We think that Equifax’s identity monitoring services do a lot of things right. We found some strong monitoring options, so that was great news. But we weren’t nearly as impressed with their recovery features and support. Remember, although you’ll enjoy industry-standard insurance coverage ($1 million), the Equifax recovery specialists are only available on weekdays. Again, it’s not a deal-breaker, but it’s something to keep in mind.
Our issues with Equifax remind us a bit of Zander Insurance. Zander offered great recovery and insurance options, but they were weak on monitoring. Equifax is the other way around. We think monitoring and alerts are good on their own, and insurance and recovery services are good on their own, too. But you can (and should!) get all of the above in one plan. Options like Identity Guard cover both sides of the equation, and at pretty good rates.
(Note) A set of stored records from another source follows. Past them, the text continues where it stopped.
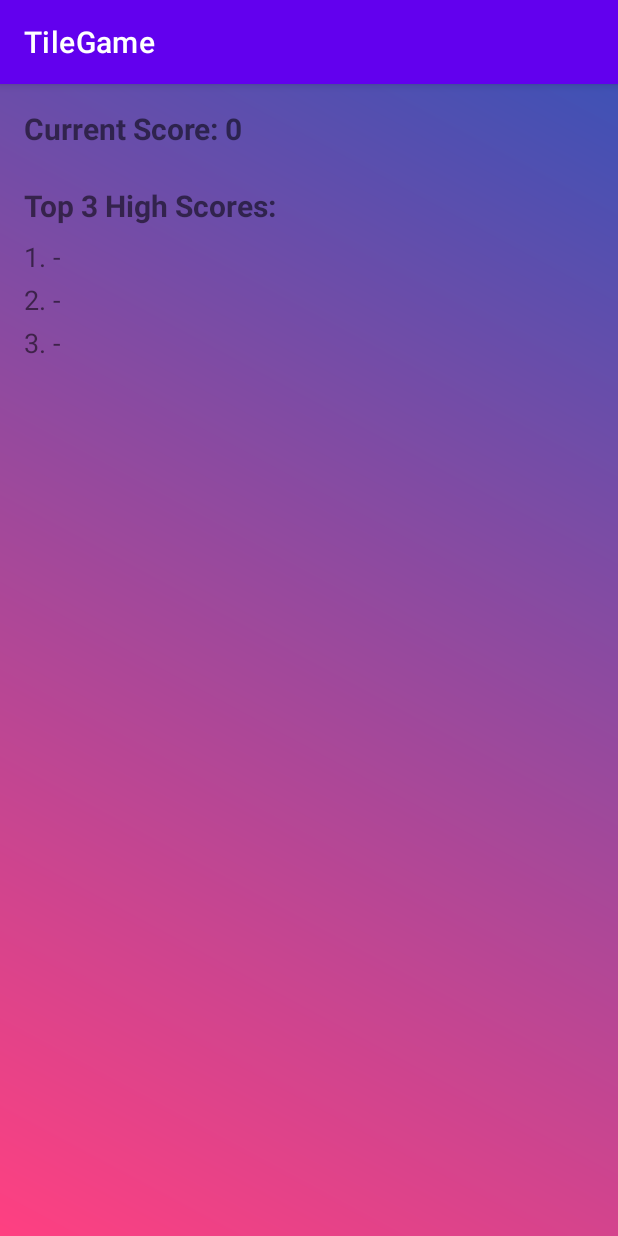
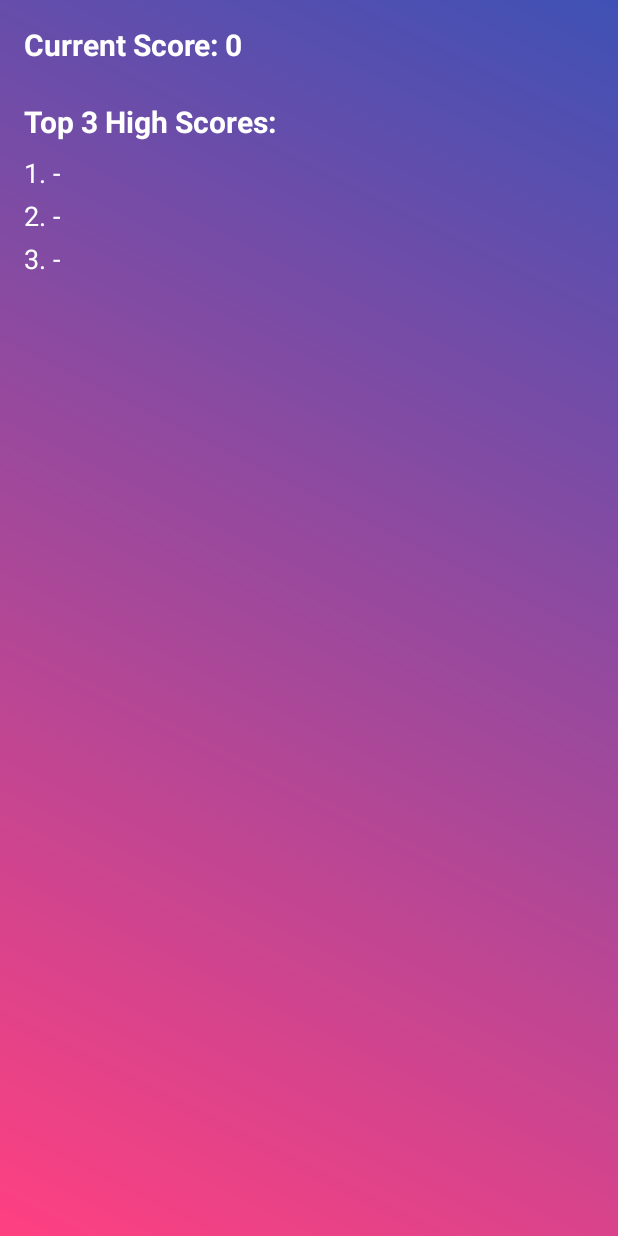
Before and after one commit to arindhimar/TileMemoryGame, an Android app: the HighScoreActivity screen opened directly, with no data from a screen before it, on a phone screen of 412 x 824 dp. Run offline under Robolectric (Android 15) with nearby library versions, the phone set to English and light mode, and no system bars.

Commit message:
tile_game

```diff
--- a/app/src/main/java/com/example/tilegame/WelcomeAcitvity.kt
+++ b/app/src/main/java/com/example/tilegame/WelcomeAcitvity.kt
@@ -43,7 +43,7 @@ class WelcomeAcitvity : AppCompatActivity() {
     private fun sendDialogDataToActivity(data: String) {
         if(data.isNotEmpty())
         {
-            Toast.makeText(this, data, Toast.LENGTH_SHORT).show()
+            Toast.makeText(this, "Welcome $data!!", Toast.LENGTH_SHORT).show()
             val sp = getSharedPreferences("userData",Context.MODE_PRIVATE)
             val temp = sp.edit()
             temp.putString("name",data)
--- a/app/src/main/res/layout/activity_high_score.xml
+++ b/app/src/main/res/layout/activity_high_score.xml
@@ -12,6 +12,7 @@
 
         <!-- Current Score -->
         <TextView
+            android:textColor="@color/white"
             android:id="@+id/text_current_score"
             android:layout_width="match_parent"
             android:layout_height="wrap_content"
@@ -22,6 +23,8 @@
 
         <!-- Top 3 High Scores -->
         <TextView
+            android:textColor="@color/white"
+
             android:id="@+id/text_top_scores"
             android:layout_width="match_parent"
             android:layout_height="wrap_content"
@@ -32,6 +35,8 @@
             android:paddingBottom="8dp"/>
 
         <TextView
+            android:textColor="@color/white"
+
             android:id="@+id/text_score1"
             android:layout_width="match_parent"
             android:layout_height="wrap_content"
@@ -40,6 +45,8 @@
             android:paddingBottom="4dp"/>
 
         <TextView
+            android:textColor="@color/white"
+
             android:id="@+id/text_score2"
             android:layout_width="match_parent"
             android:layout_height="wrap_content"
@@ -48,6 +55,8 @@
             android:paddingBottom="4dp"/>
 
         <TextView
+            android:textColor="@color/white"
+
             android:id="@+id/text_score3"
             android:layout_width="match_parent"
             android:layout_height="wrap_content"
--- a/app/src/main/res/values-night/themes.xml
+++ b/app/src/main/res/values-night/themes.xml
@@ -1,6 +1,6 @@
 <resources xmlns:tools="http://schemas.android.com/tools">
     <!-- Base application theme. -->
-    <style name="Theme.TileGame" parent="Theme.MaterialComponents.DayNight.DarkActionBar">
+    <style name="Theme.TileGame" parent="Theme.MaterialComponents.DayNight.NoActionBar">
         <!-- Primary brand color. -->
         <item name="colorPrimary">@color/purple_200</item>
         <item name="colorPrimaryVariant">@color/purple_700</item>
--- a/app/src/main/res/values/themes.xml
+++ b/app/src/main/res/values/themes.xml
@@ -1,6 +1,6 @@
 <resources xmlns:tools="http://schemas.android.com/tools">
     <!-- Base application theme. -->
-    <style name="Theme.TileGame" parent="Theme.MaterialComponents.DayNight.DarkActionBar">
+    <style name="Theme.TileGame" parent="Theme.MaterialComponents.DayNight.NoActionBar">
         <!-- Primary brand color. -->
         <item name="colorPrimary">@color/purple_500</item>
         <item name="colorPrimaryVariant">@color/purple_700</item>
```
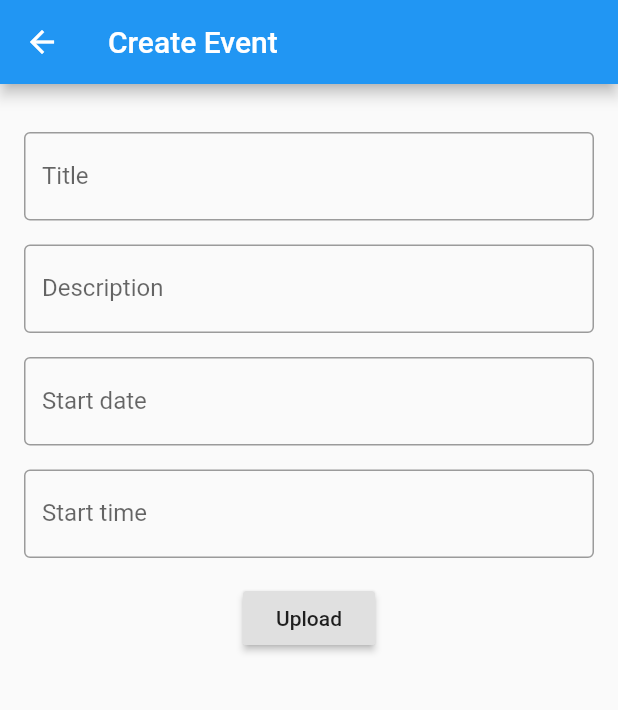
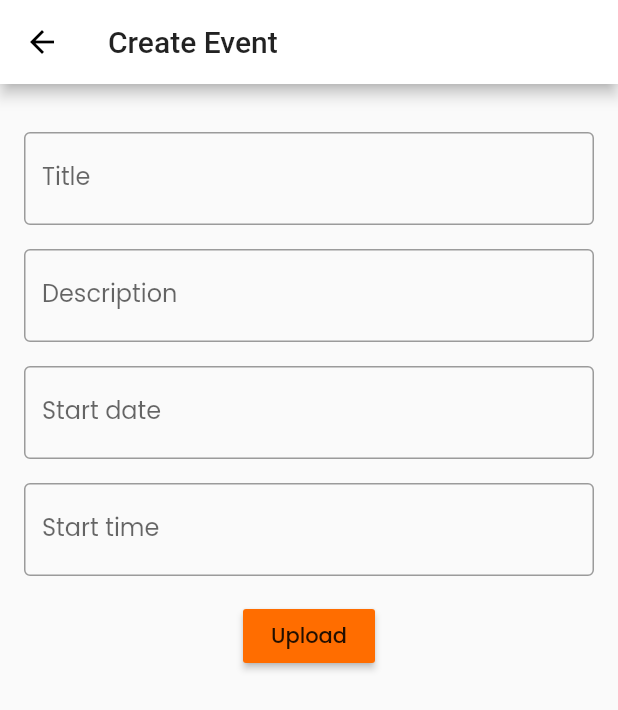
Before and after one commit to harpreetseera/hack20_flutter_saviour, a Flutter app: the EventScreen screen opened directly, after a tap on the "edit" icon, on a phone screen of 412 x 824 dp. Shown: the top 710 px of the screen. Run offline on Flutter 3.47's test engine with Material 2 defaults, Android fonts, the phone set to English and light mode, and no system bars; our stand-ins replace cached_network_image, cloud_firestore, firebase_auth, firebase_storage, geolocator, google_fonts and 3 more; missing offline and left inert: google_maps_flutter_heatmap; accounts and stored records are empty.

Commit message:
change ui and fonts

```diff
--- a/lib/ui/screens/create_event_screen.dart
+++ b/lib/ui/screens/create_event_screen.dart
@@ -51,6 +51,8 @@ class _CreateEventScreenState extends State<CreateEventScreen> {
 
   @override
   Widget build(BuildContext context) {
+    final theme = Theme.of(context);
+
     return Scaffold(
       appBar: AppBar(
         title: Text("Create Event"),
@@ -170,7 +172,7 @@ class _CreateEventScreenState extends State<CreateEventScreen> {
                     // ),
                     Padding(
                       padding: const EdgeInsets.symmetric(vertical: 16.0),
-                      child: RaisedButton(
+                      child: MaterialButton(
                         onPressed: () {
                           if (_formKey.currentState.validate()) {
                             final event = Event(
@@ -191,6 +193,7 @@ class _CreateEventScreenState extends State<CreateEventScreen> {
                             firebaseService.createEvent(event);
                           }
                         },
+                        color: theme.accentColor,
                         child: Text('Upload'),
                       ),
                     ),
--- a/lib/ui/screens/event_screen.dart
+++ b/lib/ui/screens/event_screen.dart
@@ -10,15 +10,22 @@ class _EventScreenState extends State<EventScreen> {
   @override
   Widget build(BuildContext context) {
     return Scaffold(
-      body: Center(child: Text("Event Screen")),
+      appBar: AppBar(
+        centerTitle: true,
+        title: Text("Events"),
+        elevation: 0.5,
+      ),
+      body: Center(
+        child: Text("Event Screen")),
       floatingActionButton: FloatingActionButton(
         child: Icon(Icons.edit),
         onPressed: () {
-          Navigator.of(context)
-              .push(MaterialPageRoute(builder: (context) => CreateEventScreen()));
+          Navigator.of(context).push(
+              MaterialPageRoute(builder: (context) => CreateEventScreen()));
         },
       ),
       floatingActionButtonLocation: FloatingActionButtonLocation.endFloat,
+      backgroundColor: Colors.white,
     );
   }
 }
```
Also changed, not shown: lib/main.dart (+8 -1 lines), lib/ui/screens/home_screen.dart (+66 -18 lines), pubspec.yaml (+2 -9 lines), assets/events.jpg (added), pubspec.lock.
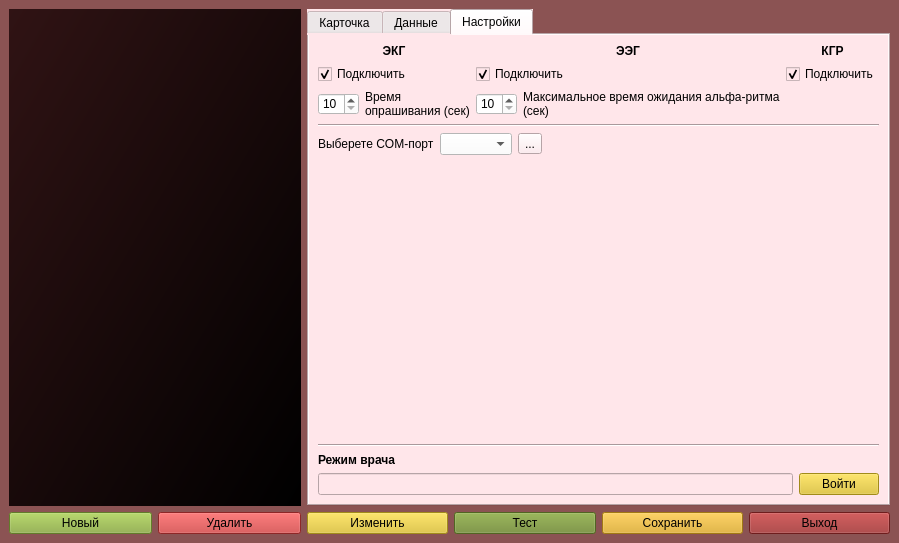
Qt form design1.ui (egorguslyan/kvantoriada) before a commit.
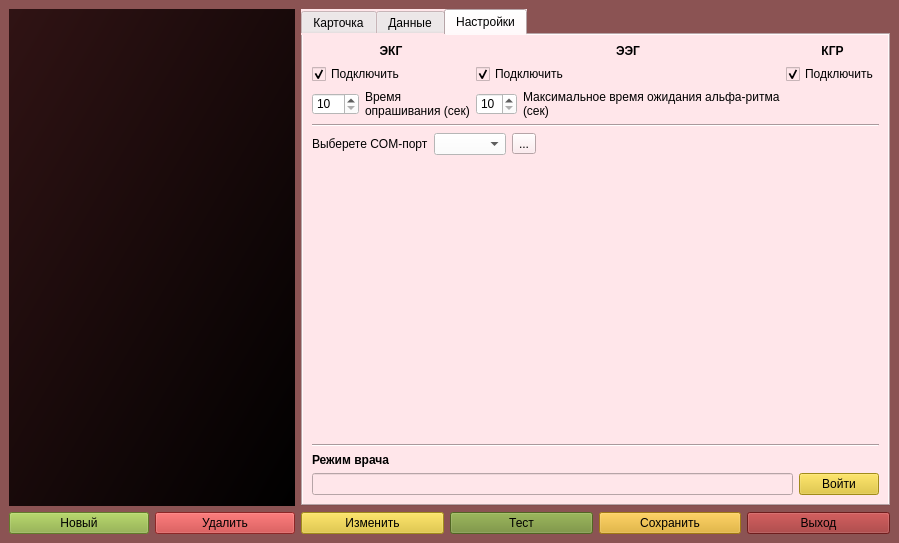
The same form after that commit. The open tabs and pages were chosen to show the change. Icons and pictures are not drawn. Custom widgets are drawn as their Qt base class.

Commit message: increase time ecg

Patch:
```diff
--- a/design1.ui
+++ b/design1.ui
@@ -1525,7 +1525,7 @@
                  <number>10</number>
                 </property>
                 <property name="maximum">
-                 <number>60</number>
+                 <number>180</number>
                 </property>
                </widget>
               </item>
```
The commit also changes 1 other file.
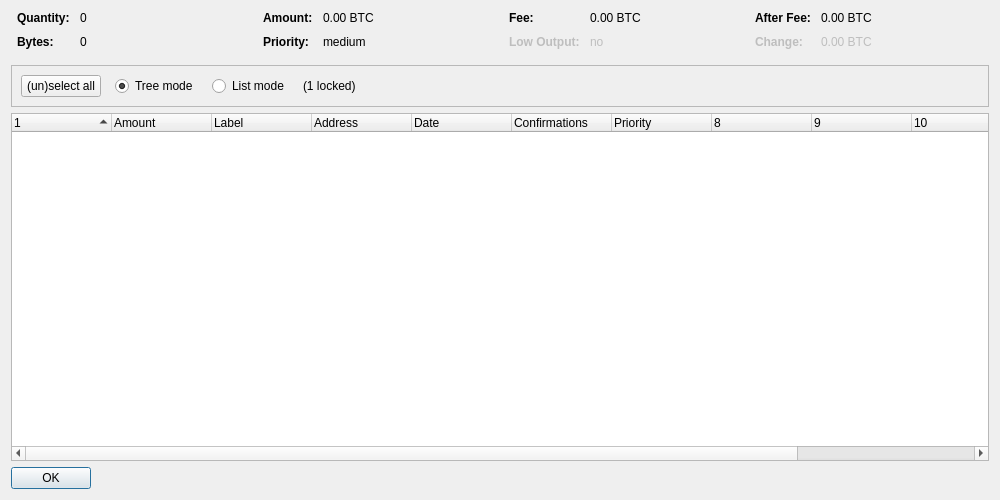
The window that src/qt/forms/coincontroldialog.ui (ZiftrCOIN/ziftrcoin) describes before a commit, drawn with Qt 5.
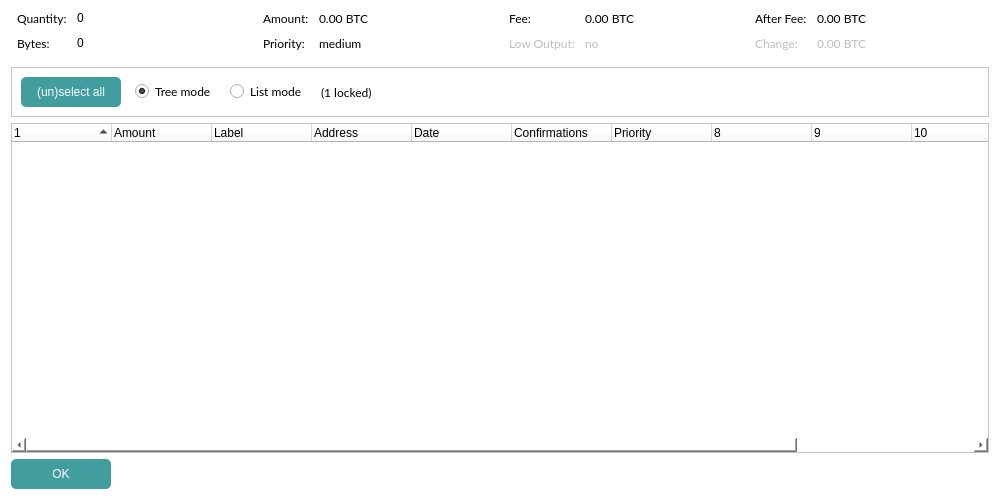
The same window after the commit. Custom widgets are drawn as their Qt base class.

```diff
--- a/src/qt/forms/coincontroldialog.ui
+++ b/src/qt/forms/coincontroldialog.ui
@@ -13,6 +13,9 @@
   <property name="windowTitle">
    <string>Coin Control Address Selection</string>
   </property>
+  <property name="styleSheet">
+   <string notr="true">background: #fff;</string>
+  </property>
   <layout class="QVBoxLayout" name="verticalLayout">
    <item>
     <layout class="QHBoxLayout" name="horizontalLayoutTop" stretch="0,0,0,0">
@@ -40,10 +43,12 @@
         <widget class="QLabel" name="labelCoinControlQuantityText">
          <property name="font">
           <font>
-           <weight>75</weight>
-           <bold>true</bold>
+           <family>Lato</family>
           </font>
          </property>
+         <property name="styleSheet">
+          <string notr="true"/>
+         </property>
          <property name="text">
           <string>Quantity:</string>
          </property>
@@ -57,6 +62,9 @@
          <property name="contextMenuPolicy">
           <enum>Qt::ActionsContextMenu</enum>
          </property>
+         <property name="styleSheet">
+          <string notr="true"/>
+         </property>
          <property name="text">
           <string notr="true">0</string>
          </property>
@@ -69,10 +77,12 @@
         <widget class="QLabel" name="labelCoinControlBytesText">
          <property name="font">
           <font>
-           <weight>75</weight>
-           <bold>true</bold>
+           <family>Lato</family>
           </font>
          </property>
+         <property name="styleSheet">
+          <string notr="true"/>
+         </property>
          <property name="text">
           <string>Bytes:</string>
          </property>
@@ -86,6 +96,9 @@
          <property name="contextMenuPolicy">
           <enum>Qt::ActionsContextMenu</enum>
          </property>
+         <property name="styleSheet">
+          <string notr="true"/>
+         </property>
          <property name="text">
           <string notr="true">0</string>
          </property>
@@ -114,10 +127,12 @@
         <widget class="QLabel" name="labelCoinControlAmountText">
          <property name="font">
           <font>
-           <weight>75</weight>
-           <bold>true</bold>
+           <family>Lato</family>
           </font>
          </property>
+         <property name="styleSheet">
+          <string notr="true"/>
+         </property>
          <property name="text">
           <string>Amount:</string>
          </property>
@@ -125,12 +140,20 @@
        </item>
        <item row="0" column="1">
         <widget class="QLabel" name="labelCoinControlAmount">
+         <property name="font">
+          <font>
+           <family>Lato</family>
+          </font>
+         </property>
          <property name="cursor">
           <cursorShape>IBeamCursor</cursorShape>
          </property>
          <property name="contextMenuPolicy">
           <enum>Qt::ActionsContextMenu</enum>
          </property>
+         <property name="styleSheet">
+          <string notr="true"/>
+         </property>
          <property name="text">
           <string notr="true">0.00 BTC</string>
          </property>
@@ -143,10 +166,12 @@
         <widget class="QLabel" name="labelCoinControlPriorityText">
          <property name="font">
           <font>
-           <weight>75</weight>
-           <bold>true</bold>
+           <family>Lato</family>
           </font>
          </property>
+         <property name="styleSheet">
+          <string notr="true"/>
+         </property>
          <property name="text">
           <string>Priority:</string>
          </property>
@@ -154,12 +179,20 @@
        </item>
        <item row="1" column="1">
         <widget class="QLabel" name="labelCoinControlPriority">
+         <property name="font">
+          <font>
+           <family>Lato</family>
+          </font>
+         </property>
          <property name="cursor">
           <cursorShape>IBeamCursor</cursorShape>
          </property>
          <property name="contextMenuPolicy">
           <enum>Qt::ActionsContextMenu</enum>
          </property>
+         <property name="styleSheet">
+          <string notr="true"/>
+         </property>
          <property name="text">
           <string notr="true">medium</string>
          </property>
@@ -188,10 +221,12 @@
         <widget class="QLabel" name="labelCoinControlFeeText">
          <property name="font">
           <font>
-           <weight>75</weight>
-           <bold>true</bold>
+           <family>Lato</family>
           </font>
          </property>
+         <property name="styleSheet">
+          <string notr="true"/>
+         </property>
          <property name="text">
           <string>Fee:</string>
          </property>
@@ -199,12 +234,20 @@
        </item>
        <item row="0" column="1">
         <widget class="QLabel" name="labelCoinControlFee">
+         <property name="font">
+          <font>
+           <family>Lato</family>
+          </font>
+         </property>
          <property name="cursor">
           <cursorShape>IBeamCursor</cursorShape>
          </property>
          <property name="contextMenuPolicy">
           <enum>Qt::ActionsContextMenu</enum>
          </property>
+         <property name="styleSheet">
+          <string notr="true"/>
+         </property>
          <property name="text">
           <string notr="true">0.00 BTC</string>
          </property>
@@ -220,10 +263,12 @@
          </property>
          <property name="font">
           <font>
-           <weight>75</weight>
-           <bold>true</bold>
+           <family>Lato</family>
           </font>
          </property>
+         <property name="styleSheet">
+          <string notr="true"/>
+         </property>
          <property name="text">
           <string>Low Output:</string>
          </property>
@@ -234,12 +279,20 @@
          <property name="enabled">
           <bool>false</bool>
          </property>
+         <property name="font">
+          <font>
+           <family>Lato</family>
+          </font>
+         </property>
          <property name="cursor">
           <cursorShape>IBeamCursor</cursorShape>
          </property>
          <property name="contextMenuPolicy">
           <enum>Qt::ActionsContextMenu</enum>
          </property>
+         <property name="styleSheet">
+          <string notr="true"/>
+         </property>
          <property name="text">
           <string notr="true">no</string>
          </property>
@@ -268,10 +321,12 @@
         <widget class="QLabel" name="labelCoinControlAfterFeeText">
          <property name="font">
           <font>
-           <weight>75</weight>
-           <bold>true</bold>
+           <family>Lato</family>
           </font>
          </property>
+         <property name="styleSheet">
+          <string notr="true"/>
+         </property>
          <property name="text">
           <string>After Fee:</string>
          </property>
@@ -279,12 +334,20 @@
        </item>
        <item row="0" column="1">
         <widget class="QLabel" name="labelCoinControlAfterFee">
+         <property name="font">
+          <font>
+           <family>Lato</family>
+          </font>
+         </property>
          <property name="cursor">
           <cursorShape>IBeamCursor</cursorShape>
          </property>
          <property name="contextMenuPolicy">
           <enum>Qt::ActionsContextMenu</enum>
          </property>
+         <property name="styleSheet">
+          <string notr="true"/>
+         </property>
          <property name="text">
           <string notr="true">0.00 BTC</string>
          </property>
@@ -300,10 +363,12 @@
          </property>
          <property name="font">
           <font>
-           <weight>75</weight>
-           <bold>true</bold>
+           <family>Lato</family>
           </font>
          </property>
+         <property name="styleSheet">
+          <string notr="true"/>
+         </property>
          <property name="text">
           <string>Change:</string>
          </property>
@@ -314,12 +379,20 @@
          <property name="enabled">
           <bool>false</bool>
          </property>
+         <property name="font">
+          <font>
+           <family>Lato</family>
+          </font>
+         </property>
          <property name="cursor">
           <cursorShape>IBeamCursor</cursorShape>
          </property>
          <property name="contextMenuPolicy">
           <enum>Qt::ActionsContextMenu</enum>
          </property>
+         <property name="styleSheet">
+          <string notr="true"/>
+         </property>
          <property name="text">
           <string notr="true">0.00 BTC</string>
          </property>
@@ -360,6 +433,19 @@
             <verstretch>0</verstretch>
            </sizepolicy>
           </property>
+          <property name="styleSheet">
+           <string notr="true">QPushButton {
+background: #337c7d;
+color: #fff;
+height: 30px;
+width:100px;
+border-radius: 5px;
+}
+
+QPushButton:!pressed {
+     background-color: #419d9e;
+}</string>
+          </property>
           <property name="text">
            <string>(un)select all</string>
           </property>
@@ -373,6 +459,14 @@
             <verstretch>0</verstretch>
            </sizepolicy>
           </property>
+          <property name="font">
+           <font>
+            <family>Lato</family>
+           </font>
+          </property>
+          <property name="styleSheet">
+           <string notr="true"/>
+          </property>
           <property name="text">
            <string>Tree mode</string>
           </property>
@@ -389,6 +483,14 @@
             <verstretch>0</verstretch>
            </sizepolicy>
           </property>
+          <property name="font">
+           <font>
+            <family>Lato</family>
+           </font>
+          </property>
+          <property name="styleSheet">
+           <string notr="true"/>
+          </property>
           <property name="text">
            <string>List mode</string>
           </property>
@@ -396,6 +498,14 @@
         </item>
         <item>
          <widget class="QLabel" name="labelLocked">
+          <property name="font">
+           <font>
+            <family>Lato</family>
+           </font>
+          </property>
+          <property name="styleSheet">
+           <string notr="true"/>
+          </property>
           <property name="text">
            <string notr="true">(1 locked)</string>
           </property>
@@ -424,6 +534,9 @@
      <property name="contextMenuPolicy">
       <enum>Qt::CustomContextMenu</enum>
      </property>
+     <property name="styleSheet">
+      <string notr="true">background: #fff;</string>
+     </property>
      <property name="sortingEnabled">
       <bool>false</bool>
      </property>
@@ -509,6 +622,19 @@
        <verstretch>0</verstretch>
       </sizepolicy>
      </property>
+     <property name="styleSheet">
+      <string notr="true">QPushButton {
+background: #337c7d;
+color: #fff;
+height: 30px;
+width:100px;
+border-radius: 5px;
+}
+
+QPushButton:!pressed {
+     background-color: #419d9e;
+}</string>
+     </property>
      <property name="orientation">
       <enum>Qt::Horizontal</enum>
      </property>
```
That’s what it takes to be one of the best identity monitoring services. Equifax Complete isn’t quite there.
In short, signing up with Equifax Complete or ID Patrol isn’t a bad idea, but it’s probably not the best ‘bang for your buck’. As useful as the protection might be, we found it lacking in a few key categories, and we simply didn’t find it as useful as some of the best ID theft services we’ve tried.
Money Under 30. Weliver, D. (2020, February 18). How Credit Works: Understanding the Credit History Reporting System. moneyunder30.com/how-credit-works
Debt.org. Retrieved May 11, 2020. What Is Identity Theft?
Wired. Barett, B. (2020, February 18). How 4 Chinese Hackers Allegedly Took Down Equifax.
U.S. News & World Report. LaPonsie, M. (2019, July 8). 10 Things to Do After Your Identity Is Stolen. money.usnews.com/money/personal-finance/family-finance/articles/things-to-do-after-your-identity-is-stolen
Federal Trade Commission Consumer Information. (Retrieved April 4, 2020) Child Identity Theft. consumer.ftc.gov/articles/0040-child-identity-theft
The Balance. Irby, L. (2020, April 15). How Credit Cards Affect Your Credit Score.